In the beginning of the journey, she started by incorporating inclusiveness into the core value of NTCH and setting up a cross-departmental team. “Instead of assigning a special department to work on it, we decided to have a cross-departmental team so that everyone has to get involved, contribute ideas, propose plans, and be conscious of being inclusive in their daily operations,” explained Liu, “It’s everybody’s job.”
Over the years, NTCH has constantly been challenging itself to push for improvements on existing services and to develop new approaches. The team, comprising experts, consultants, artists, and frontline staff, asks itself questions regarding all aspects: “For example, our front of house is equipped with a lot of facilities, can we do the same for backstage areas? We have worked to improve our hardware, can we do something about software? Apart from serving the audience, can we provide services to artists in need too? We might know how to deal with visible difficulties, but how can we help with invisible difficulties?” Liu added that one of the first changes they made was just enlarging the font size and colours of printouts to make them more readable. “It doesn’t have to be a grand, revolutionary project. Pay attention to your audience’s needs, start small,” emphasised Liu, “and as these small changes succeed, you can gradually push for more challenging ones.”
Today, NTCH offers a variety of accessibility facilities and services to its audience, including discounted tickets for senior citizens and people with disabilities, audio description, real-time captioning, sign language interpretation, barrier-free guided tours, medical assistance, childcare service, easy-to-read booklets, and more.
Another highlight of NTCH is its relaxed performances, a term for shows adapted or designed for people who cannot stay in the theatre for too long or require a more relaxed environment when watching shows. During relaxed performances, people are free to step out any time and come in again; special props, gadgets, and medical assistance are also provided to help those in need feel more comfortable in the theatre.

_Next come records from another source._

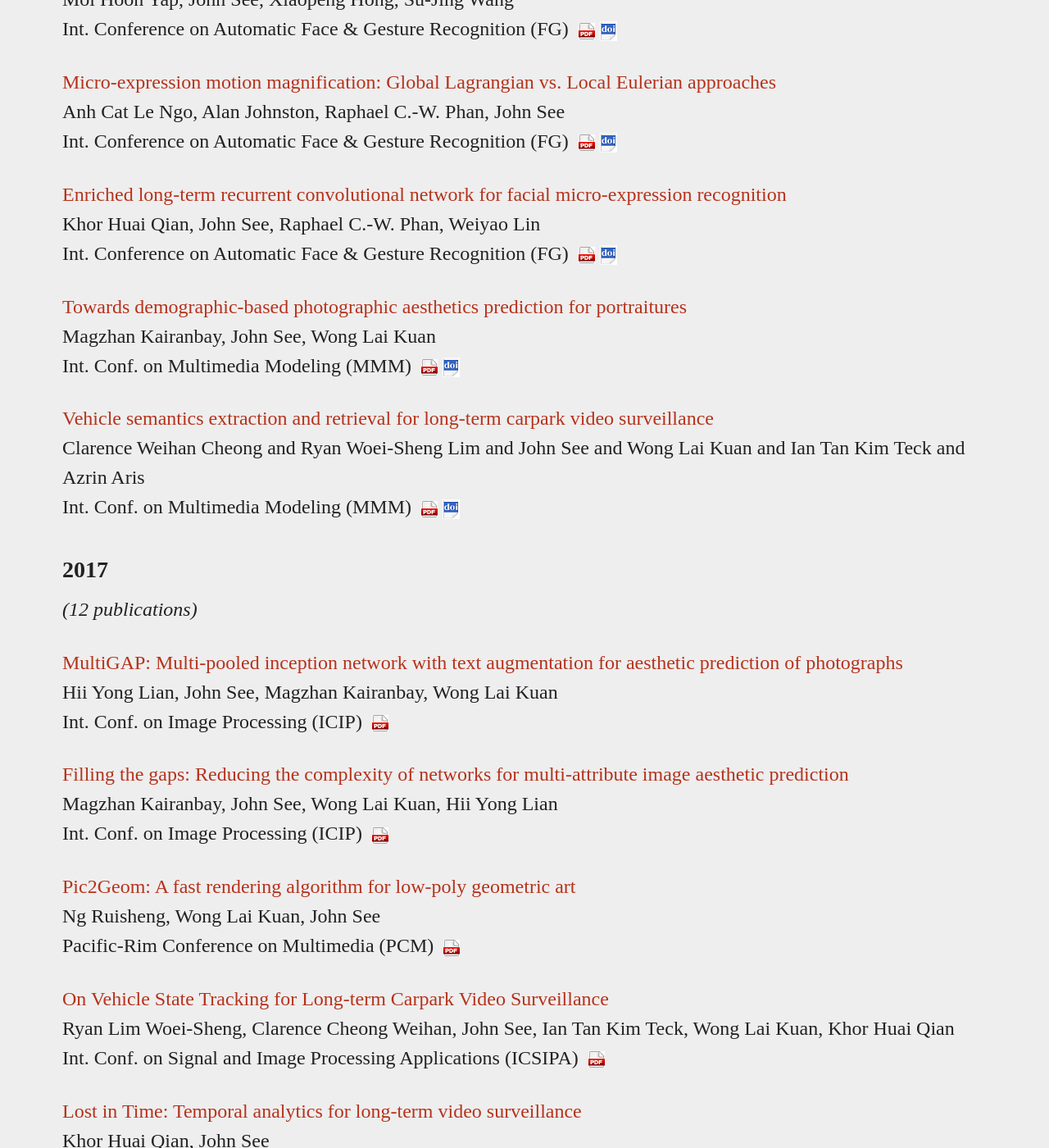
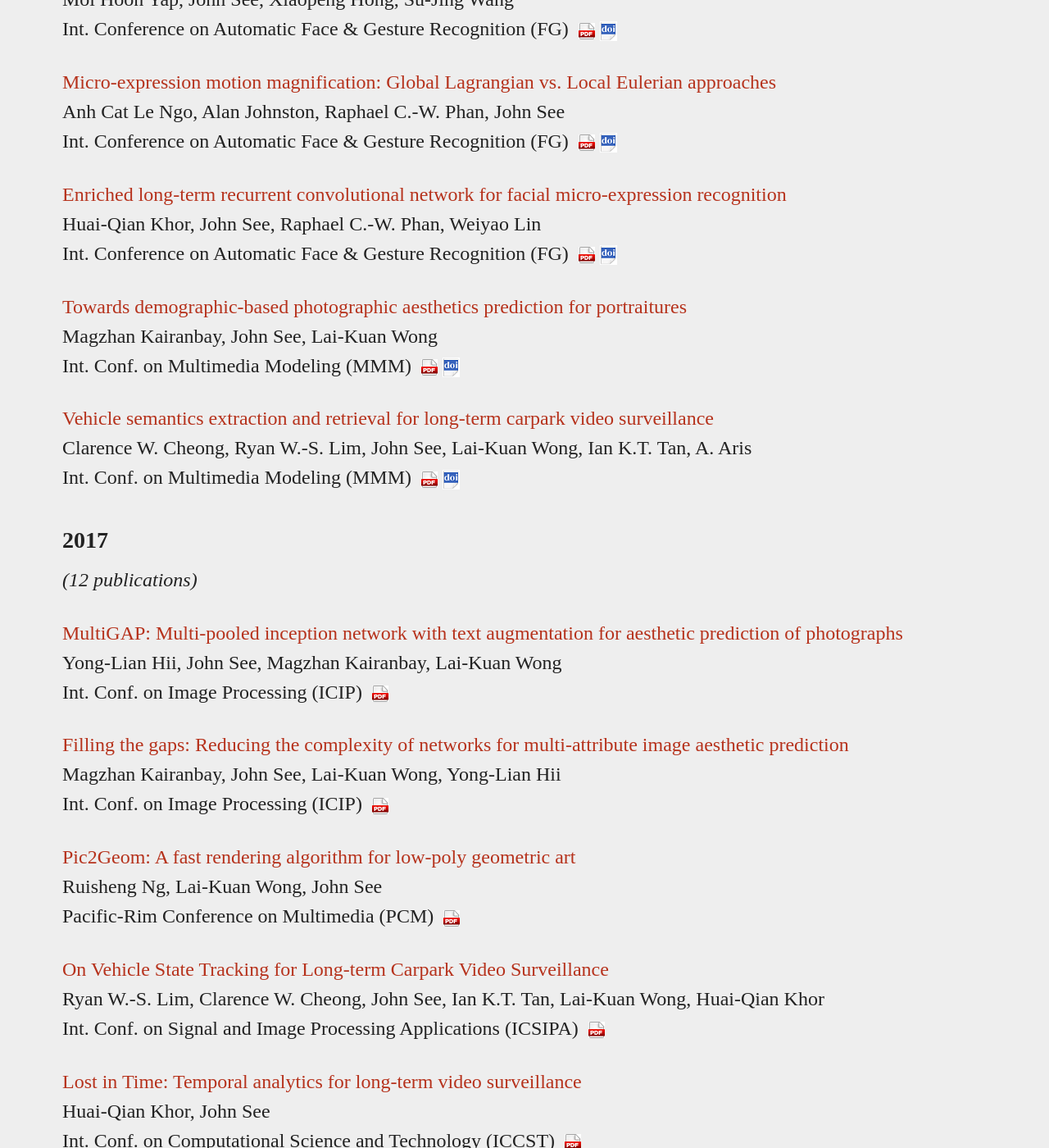
Before and after one commit to viprlab/viprlab.github.io, a Jekyll site: the page built from papers.md, in a window 1280 px wide and 1400 px high, scrolled down 1242 px. Shown: the whole window at 82% size. Built offline with Jekyll 4.4.1, drawn with Linux system fonts in a browser that asks for light colours; some of the changed text lies outside the part shown.

Commit message:
Correct author names

```diff
--- a/papers.md
+++ b/papers.md
@@ -17,20 +23,14 @@ pubs:
           type:     j
           url:     "http://pesona.mmu.edu.my/~johnsee/research/papers/files/semantic_neurocomp18.pdf"
           doi:     "https://doi.org/10.1016/j.neucom.2018.04.056"
-        - title:   "Semantic facial scores and compact deep transferred descriptors for scalable face image retrieval"
-          author:  "Rasoul Banaeeyan, Mohd Haris Lye, Mohammad Faizal Ahmad Fauzi, Hezerul Abdul Karim, John See"
-          pub:     "Neurocomputing"
-          type:     j
-          url:     "http://pesona.mmu.edu.my/~johnsee/research/papers/files/semantic_neurocomp18.pdf"
-          doi:     "https://doi.org/10.1016/j.neucom.2018.04.056"
         - title:   "Less is more: Micro-expression recognition from video using apex frame"
-          author:  "Liong Sze Teng, John See, Wong KokSheik, Raphael C.-W. Phan"
+          author:  "Sze-Teng Liong, John See, KokSheik Wong, Raphael C.-W. Phan"
           pub:     "Signal Processing: Image Communication"
           type:     j
           url:     "https://arxiv.org/pdf/1606.01721.pdf"
           doi:     "https://doi.org/10.1016/j.image.2017.11.006"
         - title:   "Hybrid facial region extraction for micro-expression recognition system"
-          author:  "Liong Sze Teng, John See, Raphael C.-W. Phan, Wong KokSheik, Tan Su Wei"
+          author:  "Sze-Teng Liong, John See, Raphael C.-W. Phan, KokSheik Wong, Su-Wei Tan"
           pub:     "Journal of Signal Processing Systems"
           type:     j
           url:     "http://pesona.mmu.edu.my/~johnsee/research/papers/files/hybrid_jsps17.pdf"
@@ -48,19 +48,19 @@ pubs:
           url:     "http://pesona.mmu.edu.my/~johnsee/research/papers/files/glmm-megc-fg18.pdf"
           doi:     "https://doi.org/10.1109/FG.2018.00102"
         - title:   "Enriched long-term recurrent convolutional network for facial micro-expression recognition "
-          author:  "Khor Huai Qian, John See, Raphael C.-W. Phan, Weiyao Lin"
+          author:  "Huai-Qian Khor, John See, Raphael C.-W. Phan, Weiyao Lin"
           pub:     "Int. Conference on Automatic Face & Gesture Recognition (FG)"
           type:     c
           url:     "http://pesona.mmu.edu.my/~johnsee/research/papers/files/elrcn-megc-fg18.pdf"
           doi:     "https://doi.org/10.1109/FG.2018.00105"
         - title:   "Towards demographic-based photographic aesthetics prediction for portraitures"
-          author:  "Magzhan Kairanbay, John See, Wong Lai Kuan"
+          author:  "Magzhan Kairanbay, John See, Lai-Kuan Wong"
           pub:     "Int. Conf. on Multimedia Modeling (MMM)"
           type:     c
           url:     "http://pesona.mmu.edu.my/~johnsee/research/papers/files/towards_mmm18.pdf"
           doi:     "https://doi.org/10.1007/978-3-319-73603-7_43"
         - title:   "Vehicle semantics extraction and retrieval for long-term carpark video surveillance"
-          author:  "Clarence Weihan Cheong and Ryan Woei-Sheng Lim and John See and Wong Lai Kuan and Ian Tan Kim Teck and Azrin Aris"
+          author:  "Clarence W. Cheong, Ryan W.-S. Lim, John See, Lai-Kuan Wong, Ian K.T. Tan, A. Aris"
           pub:     "Int. Conf. on Multimedia Modeling (MMM)"
           type:     c
           url:     "http://pesona.mmu.edu.my/~johnsee/research/papers/files/vehicle_mmm18.pdf"
@@ -68,40 +68,40 @@ pubs:
     - year: "2017"
       groups:
         - title:	"MultiGAP: Multi-pooled inception network with text augmentation for aesthetic prediction of photographs"
-          author:	"Hii Yong Lian, John See, Magzhan Kairanbay, Wong Lai Kuan"
+          author:	"Yong-Lian Hii, John See, Magzhan Kairanbay, Lai-Kuan Wong"
           pub:		"Int. Conf. on Image Processing (ICIP)"
           type:		c
           url:      "http://pesona.mmu.edu.my/~johnsee/research/papers/files/multigap-icip17.pdf"
         - title:	"Filling the gaps: Reducing the complexity of networks for multi-attribute image aesthetic prediction"
-          author:	"Magzhan Kairanbay, John See, Wong Lai Kuan, Hii Yong Lian"
+          author:	"Magzhan Kairanbay, John See, Lai-Kuan Wong, Yong-Lian Hii"
           pub:		"Int. Conf. on Image Processing (ICIP)"
           type:		c
           url:      "http://pesona.mmu.edu.my/~johnsee/research/papers/files/filling-gaps-icip17.pdf"
         - title:	"Pic2Geom: A fast rendering algorithm for low-poly geometric art"
-          author:	"Ng Ruisheng, Wong Lai Kuan, John See"
+          author:	"Ruisheng Ng, Lai-Kuan Wong, John See"
           pub:		"Pacific-Rim Conference on Multimedia (PCM)"
           type:		c
           url:      "http://pesona.mmu.edu.my/~johnsee/research/papers/files/pic2geom_pcm17.pdf"
         - title:	"On Vehicle State Tracking for Long-term Carpark Video Surveillance"
-          author:	"Ryan Lim Woei-Sheng, Clarence Cheong Weihan, John See, Ian Tan Kim Teck, Wong Lai Kuan, Khor Huai Qian"
+          author:	"Ryan W.-S. Lim, Clarence W. Cheong, John See, Ian K.T. Tan, Lai-Kuan Wong, Huai-Qian Khor"
           pub:		"Int. Conf. on Signal and Image Processing Applications (ICSIPA)"
           type:		c
           url:      "http://pesona.mmu.edu.my/~johnsee/research/papers/files/vehicle_icsipa17.pdf"
         - title:	"Lost in Time: Temporal analytics for long-term video surveillance"
-          author:	"Khor Huai Qian, John See"
+          author:	"Huai-Qian Khor, John See"
           pub:		"Int. Conf. on Computational Science and Technology (ICCST)"
           type:		c
           url:      "http://pesona.mmu.edu.my/~johnsee/research/papers/files/lost-in-time-iccst17.pdf"
         - title:	"TARogic: Tangible augmented reality game"
-          author:	"Albert Quek, Lee Kah Tong"
+          author:	"Albert Quek, Kah Tong Lee"
           pub:		"Int. Conf. on Informatics, Computing and Applied Mathematics"
           type:		c
         - title:	"Onmyouji: Gesture-based virtual reality game"
-          author:	"Albert Quek, Chou Ka Weng, Yew Hui Hong"
+          author:	"Albert Quek, Ka Weng Chou, Hui Hong Yew"
           pub:		"Int. Conf. on Informatics, Computing and Applied Mathematics"
           type:		c
         - title:   "Exploiting textures for better action recognition in low-quality videos"
-          author:  "Saimunur Rahman, John See, Ho Chiung Ching"
+          author:  "Saimunur Rahman, John See, Chiung Ching Ho"
           pub:     "EURASIP Journal on Image and Video Processing"
           doi:     "https://doi.org/10.1186/s13640-017-0221-2"
           type:     j
@@ -150,24 +150,24 @@ pubs:
           type:     c
           url:     "http://pesona.mmu.edu.my/~johnsee/research/papers/files/stem_icassp16.pdf"
         - title:   "Pressure-based Touch Positioning Techniques for 3D Objects"
-          author:  "Siyuan Qiu, Lu Wang, Wong Lai Kuan"
+          author:  "Siyuan Qiu, Lu Wang, Lai-Kuan Wong"
           pub:     "SIGGRAPH Symposium on Interactive 3D Graphics and Games (i3D) 2016"
           type:     c
           doi:     "http://dx.doi.org/10.1145/2856400.2876010"
         - title:   "Leveraging Textural Features for Recognizing Actions in Low Quality Videos"
-          author:  "Saimunur Rahman, John See, Ho Chiung Ching"
+          author:  "Saimunur Rahman, John See, Chiung Ching Ho"
           pub:     "ROVISP 2016"
           type:     c
           url:     "http://pesona.mmu.edu.my/~johnsee/research/papers/files/leverage_rovisp16.pdf"
         - title:   "Automatic Detection and Counting of Circular and Rectangular Steel Bars"
-          author:  "Muhammad Faiz Ghazali, Wong Lai Kuan, John See"
+          author:  "Muhammad Faiz Ghazali, Lai-Kuan Wong, John See"
           pub:     "ROVISP 2016"
           type:     c
           url:     "http://pesona.mmu.edu.my/~johnsee/research/papers/files/steel_rovisp16.pdf"
     - year: "2015"
       groups:
         - title:   "Semantics Preserving Warping for Stereoscopic Image Retargeting"
-          author:  "Tan Chun Hau, Md Baharul Islam, Wong Lai Kuan, Low Kok Lim"
+          author:  "Chun Hau Tan, Md Baharul Islam, Lai-Kuan Wong, Kok-Lim Low"
           pub:     "PSIVT 2015"
           type:     c
           doi:     "http://dx.doi.org/10.1007/978-3-319-29451-3_21"
@@ -178,7 +178,7 @@ pubs:
           type:     c
           doi:     "http://dx.doi.org/10.1109/DICTA.2015.7371292"
         - title:   "Stereoscopic Image Warping for Enhancing Composition Aesthetics"
-          author:  "Md Baharul Islam, Wong Lai Kuan, Wong Chee Onn, Low Kok Lim"
+          author:  "Md Baharul Islam, Lai-Kuan Wong, Chee Onn Wong, Kok-Lim Low"
           pub:     "ACPR 2015"
           type:     c
         - title:   "Lost and Found: Identifying Objects in Long-Term Surveillance Videos"
@@ -188,7 +188,7 @@ pubs:
           type:     c
           doi:     "http://dx.doi.org/10.1109/ICSIPA.2015.7412171"
         - title:   "Action Recognition in Low Quality Videos by Jointly Using Shape, Motion and Texture Features"
-          author:  "Saimunur Rahman, John See, Ho Chiung Ching"
+          author:  "Saimunur Rahman, John See, Chiung Ching Ho"
           pub:     "ICSIPA 2015"
           url:     "http://pesona.mmu.edu.my/~johnsee/research/papers/files/lowquality_icsipa15.pdf"
           type:     c
```
Also changed, not shown: other parts of papers.md (+13 -7 lines).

Liu added that the journey to inclusiveness is never without resistance and challenges. From both the public and internally, she still receives questions like “Why are you still spending resources and time on this?” or “Can we stop now and go back to focusing on the programmes?”. “I make sure that our team understands that this is what NTCH will continuously work on for a long period of time, and we are not letting go of these values,” she said.